EXERCISE: Read through the data and report every line in which the word "whole" occurs.

INPUT RECORDS:
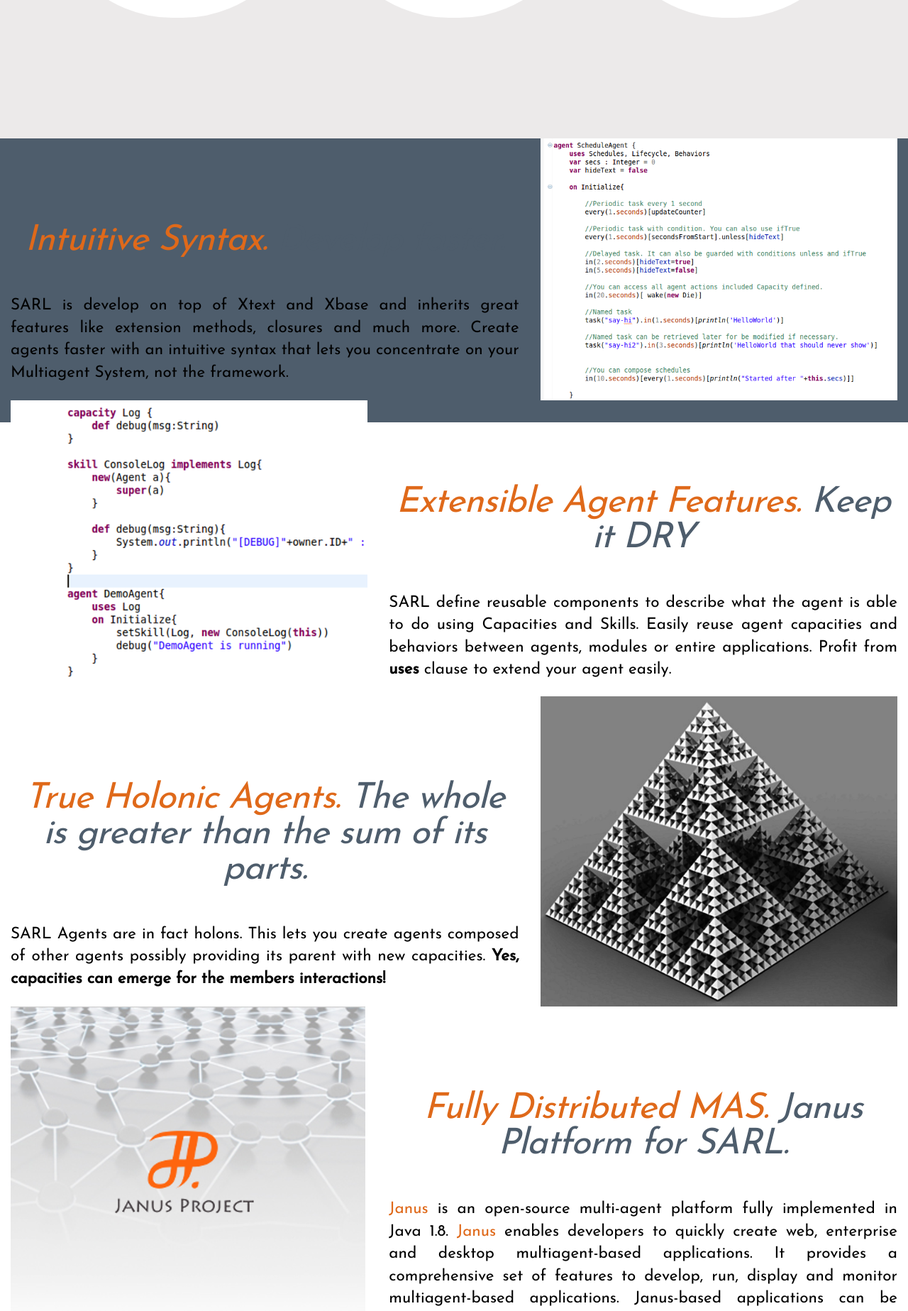
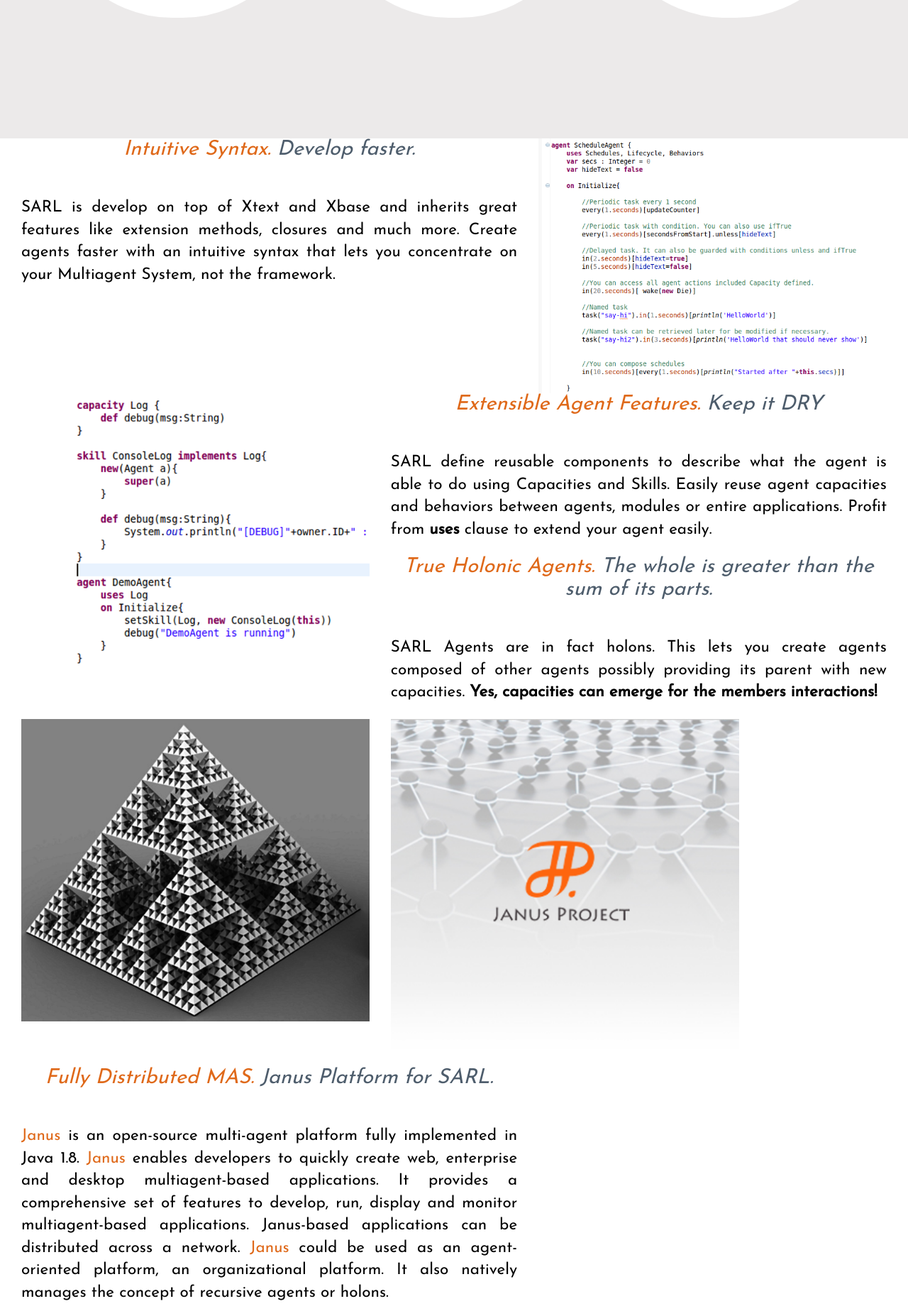
Before and after one commit to Doudie21/sarl_dev, a Jekyll site: the page index.html, which Jekyll copies as it is, in a window 1280 px wide. Shown: the part 1268-3115 px from the top of the page at 71% size. Built offline with Jekyll 4.4.1, drawn with Linux system fonts in a browser that asks for light colours; Markdown is read by kramdown in place of the engine named in the settings; a style sheet for code colours, icons or effects is not loaded.

Commit message:
home page

```diff
--- a/index.html
+++ b/index.html
@@ -88,11 +88,11 @@
       </div>
   </div>
 
-  <!-- Marketing messaging and featurettes
+  <!-- Marketing messaging
   ================================================== -->
   <!-- Wrap the rest of the page in another container to center all the content. -->
 
-  <div class="section_2">
+  <div class="section_2 row">
     <div class="container marketing">
       <h2>Lorem ipsum df gsns egsrpjgsef</h2>
       <!-- Three columns of text below the carousel -->
@@ -124,28 +124,26 @@
     </div>
   </div>
 
-
-
-    <!-- START THE FEATURETTES -->
-
-    <div class="featurette">
+  <div class="section_3 row">
+    <div class="col-md-12">
+      <div class="">
         <div class="col-md-7">
-    <h2 class="featurette-heading">Intuitive Syntax. <span class="text-muted">Develop faster.</span></h2>
+        <h2 class="-heading">Intuitive Syntax. <span class="text-muted">Develop faster.</span></h2>
 
         <p class="lead">SARL is develop on top of Xtext and Xbase and inherits great features like extension methods, closures and much more.
         Create agents faster with an intuitive syntax that lets you concentrate on your Multiagent System, not the framework.</p>
         </div>
         <div class="col-md-5">
-    <img class="featurette-image img-responsive img-circle" src="./images/syntax.png" alt="Intuitive Syntax">
+        <img class="-image img-responsive img-circle" src="./images/syntax.png" alt="Intuitive Syntax">
         </div>
       </div>
 
-    <div class="featurette">
+      <div class="">
         <div class="col-md-5">
-    <img class="featurette-image img-responsive img-circle" src="./images/capacities2.png" alt="Extensible Agent Features">
+        <img class="-image img-responsive img-circle" src="./images/capacities2.png" alt="Extensible Agent Features">
         </div>
         <div class="col-md-7">
-    <h2 class="featurette-heading">Extensible Agent Features. <span class="text-muted">Keep it DRY</span></h2>
+        <h2 class="-heading">Extensible Agent Features. <span class="text-muted">Keep it DRY</span></h2>
         <p class="lead">
         SARL define reusable components to describe what the agent is able to do using Capacities and Skills.
         Easily reuse agent capacities and behaviors between agents, modules or entire applications.
@@ -156,32 +154,32 @@
       </div>
 
 
-    <div class="featurette">
+      <div class="">
         <div class="col-md-7">
-    <h2 class="featurette-heading">True Holonic Agents. <span class="text-muted">The whole is greater than the sum of its parts.</span></h2>
+        <h2 class="-heading">True Holonic Agents. <span class="text-muted">The whole is greater than the sum of its parts.</span></h2>
         <p class="lead">
         SARL Agents are in fact holons. This lets you create agents composed of other agents possibly providing its parent with new capacities. <b>Yes, capacities can emerge for the members interactions!</b>
         </p>
         </div>
         <div class="col-md-5">
-    <img class="featurette-image img-responsive img-circle" src="./images/holonic.png" alt="Holonic Agents">
+        <img class="-image img-responsive img-circle" src="./images/holonic.png" alt="Holonic Agents">
         </div>
       </div>
 
-    <div class="featurette">
+      <div class="">
         <div class="col-md-5">
-    <img class="featurette-image img-responsive img-circle" src="./images/janus.png" alt="Janus Platform.">
+        <img class="-image img-responsive img-circle" src="./images/janus.png" alt="Janus Platform.">
         </div>
         <div class="col-md-7">
-    <h2 class="featurette-heading">Fully Distributed MAS. <span class="text-muted">Janus Platform for SARL.</span></h2>
+        <h2 class="-heading">Fully Distributed MAS. <span class="text-muted">Janus Platform for SARL.</span></h2>
         <p class="lead"><a href="http://www.janusproject.io">Janus</a> is an open-source multi-agent platform fully implemented in Java 1.8. <a href="http://www.janusproject.io">Janus</a> enables developers to quickly create web, enterprise and desktop multiagent-based applications. It provides a comprehensive set of features to develop, run, display and monitor multiagent-based applications. Janus-based applications can be distributed across a network. <a href="http://www.janusproject.io">Janus</a> could be used as an agent-oriented platform, an organizational platform. It also natively manages the concept of recursive agents or holons.</p>
         </div>
       </div>
 
 
-    <div class="featurette">
+      <div class="">
         <div class="col-md-12">
-    <h2 class="featurette-heading  news">And Stay tunned... <span class="text-muted">Latest News.</span></h2>
+        <h2 class="-heading  news">And Stay tunned... <span class="text-muted">Latest News.</span></h2>
         <ul id="recent_posts">
         {% for post in site.posts limit: site.recent_posts %}
         <li class="post">
@@ -191,11 +189,17 @@
         </ul>
         </div>
       </div>
+
     </div>
-  <!-- /END THE FEATURETTES -->
+    <!-- START THE S -->
+
+  </div>
+  <!-- /END THE S -->
+
 
   <!-- FOOTER -->
-  <footer>
+  <footer class="row">
+    <div class="container">
       <div class="col-lg-3">
         <div class="well well-sm">
 
@@ -293,6 +297,8 @@
       </div>
       </div>
 
+    </div>
+
   </footer>
 
 
```
Also changed, not shown: css/bootstrap.min.css. Lines whose indentation alone changed are shown as unchanged.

ANSWER SECTION:
-    <h2 class="featurette-heading">True Holonic Agents. <span class="text-muted">The whole is greater than the sum of its parts.</span></h2>
+        <h2 class="-heading">True Holonic Agents. <span class="text-muted">The whole is greater than the sum of its parts.</span></h2>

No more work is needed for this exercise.